> [Prompt]: Look through the data below for the line with "Before and after one commit to oneqvery-sudo/one, a" and the line with "Also changed, not shown: index.html", then output those two and all lines in between, exactly as written.

> [Recorded information]:
|---|
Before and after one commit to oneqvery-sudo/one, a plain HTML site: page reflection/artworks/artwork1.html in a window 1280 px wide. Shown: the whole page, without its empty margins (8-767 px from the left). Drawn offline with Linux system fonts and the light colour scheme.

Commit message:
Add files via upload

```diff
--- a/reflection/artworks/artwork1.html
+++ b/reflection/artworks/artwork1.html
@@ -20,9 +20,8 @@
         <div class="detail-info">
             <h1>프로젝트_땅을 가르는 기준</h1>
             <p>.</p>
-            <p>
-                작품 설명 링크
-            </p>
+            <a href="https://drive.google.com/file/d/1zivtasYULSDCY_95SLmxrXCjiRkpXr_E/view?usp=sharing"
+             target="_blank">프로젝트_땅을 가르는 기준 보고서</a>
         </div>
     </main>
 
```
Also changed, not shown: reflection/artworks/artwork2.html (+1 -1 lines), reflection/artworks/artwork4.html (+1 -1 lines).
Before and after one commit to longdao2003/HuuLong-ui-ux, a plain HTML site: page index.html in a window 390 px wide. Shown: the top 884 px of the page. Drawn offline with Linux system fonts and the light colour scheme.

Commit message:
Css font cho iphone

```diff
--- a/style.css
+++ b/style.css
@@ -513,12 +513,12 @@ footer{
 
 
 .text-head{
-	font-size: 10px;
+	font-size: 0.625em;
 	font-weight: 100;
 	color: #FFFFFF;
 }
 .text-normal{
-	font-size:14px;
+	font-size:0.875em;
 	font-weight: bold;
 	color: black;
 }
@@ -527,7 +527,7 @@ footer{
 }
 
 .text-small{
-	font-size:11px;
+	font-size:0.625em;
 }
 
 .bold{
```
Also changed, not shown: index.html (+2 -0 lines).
|---|
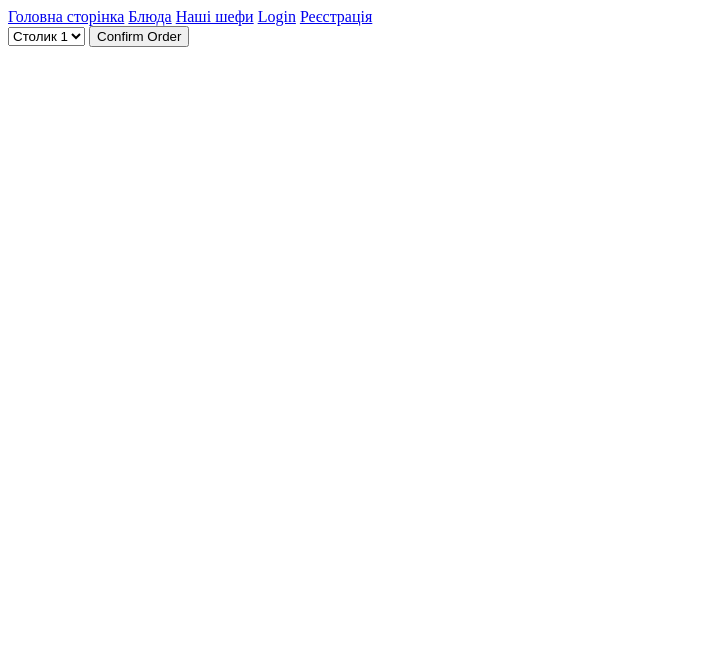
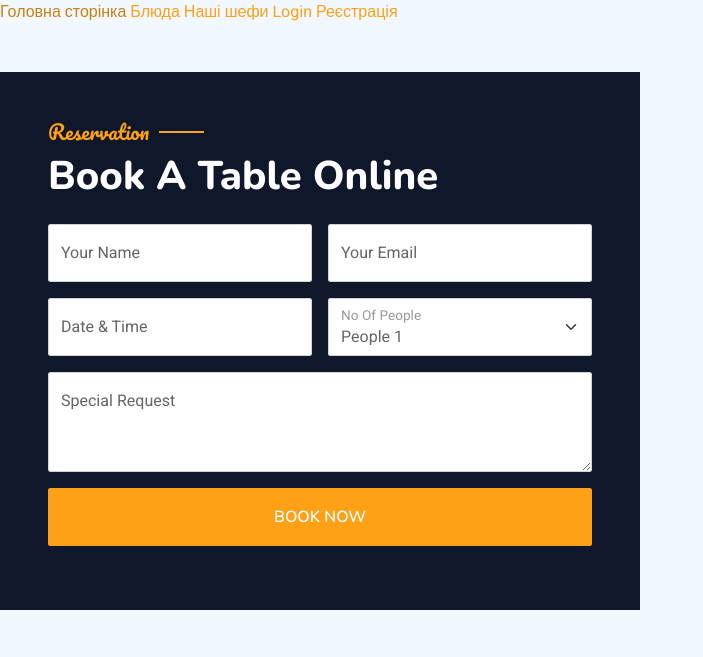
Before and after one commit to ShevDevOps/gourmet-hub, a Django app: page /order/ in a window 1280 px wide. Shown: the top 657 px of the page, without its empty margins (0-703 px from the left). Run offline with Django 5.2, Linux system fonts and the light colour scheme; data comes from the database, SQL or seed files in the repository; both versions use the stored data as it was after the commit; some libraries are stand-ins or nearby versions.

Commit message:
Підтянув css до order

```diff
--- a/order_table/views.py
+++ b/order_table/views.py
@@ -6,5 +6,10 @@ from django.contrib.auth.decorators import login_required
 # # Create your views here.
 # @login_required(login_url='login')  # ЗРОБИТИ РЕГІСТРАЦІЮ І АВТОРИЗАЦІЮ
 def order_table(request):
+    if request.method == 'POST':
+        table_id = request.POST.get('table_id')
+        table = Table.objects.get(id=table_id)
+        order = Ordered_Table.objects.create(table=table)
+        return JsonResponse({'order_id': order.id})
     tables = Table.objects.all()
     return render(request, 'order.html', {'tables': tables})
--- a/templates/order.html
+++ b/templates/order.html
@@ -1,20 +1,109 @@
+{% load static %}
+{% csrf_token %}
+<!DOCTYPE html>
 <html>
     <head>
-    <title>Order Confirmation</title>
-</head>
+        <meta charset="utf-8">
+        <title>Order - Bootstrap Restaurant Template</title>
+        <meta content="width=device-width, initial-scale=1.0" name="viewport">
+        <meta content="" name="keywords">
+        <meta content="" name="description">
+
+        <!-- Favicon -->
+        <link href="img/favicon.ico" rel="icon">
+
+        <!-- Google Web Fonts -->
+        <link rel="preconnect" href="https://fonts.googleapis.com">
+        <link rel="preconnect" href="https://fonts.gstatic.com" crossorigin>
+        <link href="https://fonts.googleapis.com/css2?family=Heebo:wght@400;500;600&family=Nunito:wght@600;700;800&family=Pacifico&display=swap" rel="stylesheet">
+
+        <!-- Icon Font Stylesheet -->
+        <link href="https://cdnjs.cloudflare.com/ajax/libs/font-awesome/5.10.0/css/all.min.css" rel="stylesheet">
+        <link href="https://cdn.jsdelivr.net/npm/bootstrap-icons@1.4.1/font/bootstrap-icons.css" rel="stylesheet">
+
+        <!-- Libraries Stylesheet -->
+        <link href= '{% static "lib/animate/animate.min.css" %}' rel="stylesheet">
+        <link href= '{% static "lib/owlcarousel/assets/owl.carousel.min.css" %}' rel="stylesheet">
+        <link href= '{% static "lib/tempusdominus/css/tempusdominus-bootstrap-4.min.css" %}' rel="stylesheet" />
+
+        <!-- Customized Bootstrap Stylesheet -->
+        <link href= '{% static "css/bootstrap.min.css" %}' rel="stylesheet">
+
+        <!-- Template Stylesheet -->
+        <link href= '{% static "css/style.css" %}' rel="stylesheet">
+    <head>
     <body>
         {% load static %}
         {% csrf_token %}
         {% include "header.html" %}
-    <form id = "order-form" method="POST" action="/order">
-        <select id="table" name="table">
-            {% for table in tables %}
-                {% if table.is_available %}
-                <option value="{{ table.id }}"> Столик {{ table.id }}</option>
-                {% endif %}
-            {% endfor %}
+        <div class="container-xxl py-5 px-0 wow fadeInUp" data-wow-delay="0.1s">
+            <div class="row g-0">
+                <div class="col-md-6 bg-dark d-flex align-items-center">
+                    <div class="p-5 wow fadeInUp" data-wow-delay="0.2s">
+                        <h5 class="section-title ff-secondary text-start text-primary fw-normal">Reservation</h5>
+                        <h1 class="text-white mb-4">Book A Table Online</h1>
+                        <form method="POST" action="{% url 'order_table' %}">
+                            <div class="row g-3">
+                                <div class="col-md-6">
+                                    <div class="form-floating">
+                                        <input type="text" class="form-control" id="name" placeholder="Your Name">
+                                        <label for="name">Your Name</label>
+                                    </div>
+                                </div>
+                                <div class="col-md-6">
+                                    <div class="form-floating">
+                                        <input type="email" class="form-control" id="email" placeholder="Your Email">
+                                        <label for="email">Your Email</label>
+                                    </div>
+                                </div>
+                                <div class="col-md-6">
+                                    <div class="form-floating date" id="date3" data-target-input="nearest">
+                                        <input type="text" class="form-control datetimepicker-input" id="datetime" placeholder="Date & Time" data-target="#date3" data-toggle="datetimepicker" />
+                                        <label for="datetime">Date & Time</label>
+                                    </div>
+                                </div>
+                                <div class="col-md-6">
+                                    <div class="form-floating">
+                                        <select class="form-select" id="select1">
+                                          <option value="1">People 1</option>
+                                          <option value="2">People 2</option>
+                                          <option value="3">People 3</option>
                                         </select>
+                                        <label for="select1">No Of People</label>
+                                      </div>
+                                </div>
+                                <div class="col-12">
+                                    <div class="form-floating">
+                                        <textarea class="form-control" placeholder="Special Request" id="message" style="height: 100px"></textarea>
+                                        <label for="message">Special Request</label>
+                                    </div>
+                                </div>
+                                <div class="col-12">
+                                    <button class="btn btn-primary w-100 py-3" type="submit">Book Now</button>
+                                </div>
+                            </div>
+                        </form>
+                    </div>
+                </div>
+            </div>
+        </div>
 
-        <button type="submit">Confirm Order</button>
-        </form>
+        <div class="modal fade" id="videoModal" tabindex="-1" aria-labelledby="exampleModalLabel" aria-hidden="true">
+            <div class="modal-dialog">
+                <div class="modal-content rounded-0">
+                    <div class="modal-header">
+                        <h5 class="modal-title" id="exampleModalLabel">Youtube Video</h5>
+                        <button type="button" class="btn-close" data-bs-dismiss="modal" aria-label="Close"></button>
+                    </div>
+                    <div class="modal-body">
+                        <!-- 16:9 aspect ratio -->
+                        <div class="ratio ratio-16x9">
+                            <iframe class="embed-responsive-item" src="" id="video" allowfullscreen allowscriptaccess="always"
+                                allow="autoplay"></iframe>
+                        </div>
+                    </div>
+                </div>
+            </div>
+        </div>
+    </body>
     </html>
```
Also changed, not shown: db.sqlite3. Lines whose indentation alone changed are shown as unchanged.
|---|
> [Output]:
Before and after one commit to oneqvery-sudo/one, a plain HTML site: page reflection/artworks/artwork1.html in a window 1280 px wide. Shown: the whole page, without its empty margins (8-767 px from the left). Drawn offline with Linux system fonts and the light colour scheme.

Commit message:
Add files via upload

```diff
--- a/reflection/artworks/artwork1.html
+++ b/reflection/artworks/artwork1.html
@@ -20,9 +20,8 @@
         <div class="detail-info">
             <h1>프로젝트_땅을 가르는 기준</h1>
             <p>.</p>
-            <p>
-                작품 설명 링크
-            </p>
+            <a href="https://drive.google.com/file/d/1zivtasYULSDCY_95SLmxrXCjiRkpXr_E/view?usp=sharing"
+             target="_blank">프로젝트_땅을 가르는 기준 보고서</a>
         </div>
     </main>
 
```
Also changed, not shown: reflection/artworks/artwork2.html (+1 -1 lines), reflection/artworks/artwork4.html (+1 -1 lines).
Before and after one commit to longdao2003/HuuLong-ui-ux, a plain HTML site: page index.html in a window 390 px wide. Shown: the top 884 px of the page. Drawn offline with Linux system fonts and the light colour scheme.

Commit message:
Css font cho iphone

```diff
--- a/style.css
+++ b/style.css
@@ -513,12 +513,12 @@ footer{
 
 
 .text-head{
-	font-size: 10px;
+	font-size: 0.625em;
 	font-weight: 100;
 	color: #FFFFFF;
 }
 .text-normal{
-	font-size:14px;
+	font-size:0.875em;
 	font-weight: bold;
 	color: black;
 }
@@ -527,7 +527,7 @@ footer{
 }
 
 .text-small{
-	font-size:11px;
+	font-size:0.625em;
 }
 
 .bold{
```
Also changed, not shown: index.html (+2 -0 lines).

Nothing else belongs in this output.